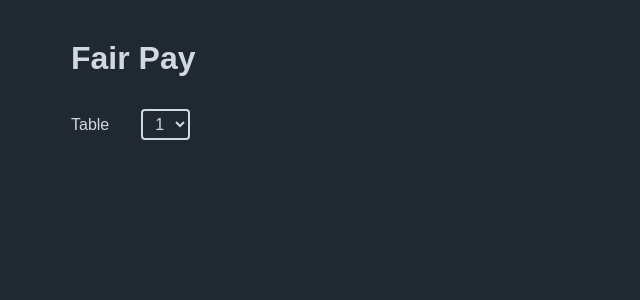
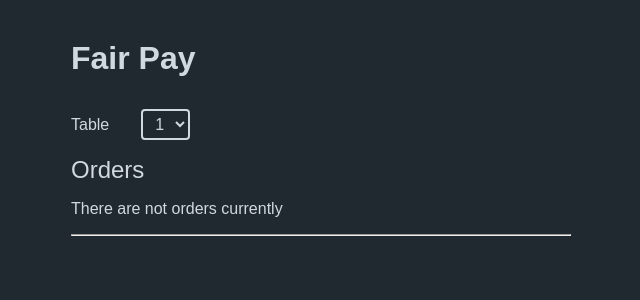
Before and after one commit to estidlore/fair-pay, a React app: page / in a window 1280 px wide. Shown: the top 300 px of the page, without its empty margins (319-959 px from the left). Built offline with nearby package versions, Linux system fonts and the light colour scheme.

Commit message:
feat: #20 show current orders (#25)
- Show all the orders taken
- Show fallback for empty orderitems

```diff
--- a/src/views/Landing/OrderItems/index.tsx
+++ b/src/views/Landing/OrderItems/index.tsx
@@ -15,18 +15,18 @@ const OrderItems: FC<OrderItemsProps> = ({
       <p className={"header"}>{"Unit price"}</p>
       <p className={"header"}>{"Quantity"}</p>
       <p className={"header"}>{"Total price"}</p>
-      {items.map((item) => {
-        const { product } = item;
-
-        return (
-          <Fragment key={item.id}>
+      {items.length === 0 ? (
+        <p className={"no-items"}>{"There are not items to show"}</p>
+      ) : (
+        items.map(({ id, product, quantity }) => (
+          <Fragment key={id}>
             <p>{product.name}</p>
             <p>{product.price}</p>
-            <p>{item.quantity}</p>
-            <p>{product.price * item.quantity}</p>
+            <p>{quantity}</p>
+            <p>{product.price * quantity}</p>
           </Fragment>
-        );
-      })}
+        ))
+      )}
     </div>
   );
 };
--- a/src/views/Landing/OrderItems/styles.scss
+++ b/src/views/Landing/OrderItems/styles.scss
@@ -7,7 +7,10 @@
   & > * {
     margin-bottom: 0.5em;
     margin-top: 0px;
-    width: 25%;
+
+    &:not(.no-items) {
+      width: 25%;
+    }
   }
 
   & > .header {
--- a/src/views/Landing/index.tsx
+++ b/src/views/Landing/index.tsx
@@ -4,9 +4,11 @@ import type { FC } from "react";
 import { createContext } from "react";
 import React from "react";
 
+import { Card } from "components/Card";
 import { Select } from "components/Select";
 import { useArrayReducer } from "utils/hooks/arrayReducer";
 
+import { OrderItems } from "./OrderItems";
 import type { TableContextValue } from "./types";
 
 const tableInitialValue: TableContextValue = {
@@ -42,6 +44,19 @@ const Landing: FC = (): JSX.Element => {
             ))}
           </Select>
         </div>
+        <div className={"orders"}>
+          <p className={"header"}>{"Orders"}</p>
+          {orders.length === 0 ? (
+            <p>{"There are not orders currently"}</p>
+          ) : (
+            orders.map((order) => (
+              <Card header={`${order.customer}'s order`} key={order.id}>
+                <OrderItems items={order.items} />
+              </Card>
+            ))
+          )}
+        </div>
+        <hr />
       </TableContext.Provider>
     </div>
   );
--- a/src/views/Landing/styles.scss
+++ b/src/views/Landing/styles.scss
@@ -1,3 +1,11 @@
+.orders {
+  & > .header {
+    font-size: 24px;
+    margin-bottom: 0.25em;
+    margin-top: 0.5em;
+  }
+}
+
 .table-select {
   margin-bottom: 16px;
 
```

:::::

Requirement: All the lines above are to be given again exactly as they read, with the pictures removed.

Solved exercise:
Before and after one commit to estidlore/fair-pay, a React app: page / in a window 1280 px wide. Shown: the top 300 px of the page, without its empty margins (319-959 px from the left). Built offline with nearby package versions, Linux system fonts and the light colour scheme.

Commit message:
feat: #20 show current orders (#25)
- Show all the orders taken
- Show fallback for empty orderitems

```diff
--- a/src/views/Landing/OrderItems/index.tsx
+++ b/src/views/Landing/OrderItems/index.tsx
@@ -15,18 +15,18 @@ const OrderItems: FC<OrderItemsProps> = ({
       <p className={"header"}>{"Unit price"}</p>
       <p className={"header"}>{"Quantity"}</p>
       <p className={"header"}>{"Total price"}</p>
-      {items.map((item) => {
-        const { product } = item;
-
-        return (
-          <Fragment key={item.id}>
+      {items.length === 0 ? (
+        <p className={"no-items"}>{"There are not items to show"}</p>
+      ) : (
+        items.map(({ id, product, quantity }) => (
+          <Fragment key={id}>
             <p>{product.name}</p>
             <p>{product.price}</p>
-            <p>{item.quantity}</p>
-            <p>{product.price * item.quantity}</p>
+            <p>{quantity}</p>
+            <p>{product.price * quantity}</p>
           </Fragment>
-        );
-      })}
+        ))
+      )}
     </div>
   );
 };
--- a/src/views/Landing/OrderItems/styles.scss
+++ b/src/views/Landing/OrderItems/styles.scss
@@ -7,7 +7,10 @@
   & > * {
     margin-bottom: 0.5em;
     margin-top: 0px;
-    width: 25%;
+
+    &:not(.no-items) {
+      width: 25%;
+    }
   }
 
   & > .header {
--- a/src/views/Landing/index.tsx
+++ b/src/views/Landing/index.tsx
@@ -4,9 +4,11 @@ import type { FC } from "react";
 import { createContext } from "react";
 import React from "react";
 
+import { Card } from "components/Card";
 import { Select } from "components/Select";
 import { useArrayReducer } from "utils/hooks/arrayReducer";
 
+import { OrderItems } from "./OrderItems";
 import type { TableContextValue } from "./types";
 
 const tableInitialValue: TableContextValue = {
@@ -42,6 +44,19 @@ const Landing: FC = (): JSX.Element => {
             ))}
           </Select>
         </div>
+        <div className={"orders"}>
+          <p className={"header"}>{"Orders"}</p>
+          {orders.length === 0 ? (
+            <p>{"There are not orders currently"}</p>
+          ) : (
+            orders.map((order) => (
+              <Card header={`${order.customer}'s order`} key={order.id}>
+                <OrderItems items={order.items} />
+              </Card>
+            ))
+          )}
+        </div>
+        <hr />
       </TableContext.Provider>
     </div>
   );
--- a/src/views/Landing/styles.scss
+++ b/src/views/Landing/styles.scss
@@ -1,3 +1,11 @@
+.orders {
+  & > .header {
+    font-size: 24px;
+    margin-bottom: 0.25em;
+    margin-top: 0.5em;
+  }
+}
+
 .table-select {
   margin-bottom: 16px;
 
```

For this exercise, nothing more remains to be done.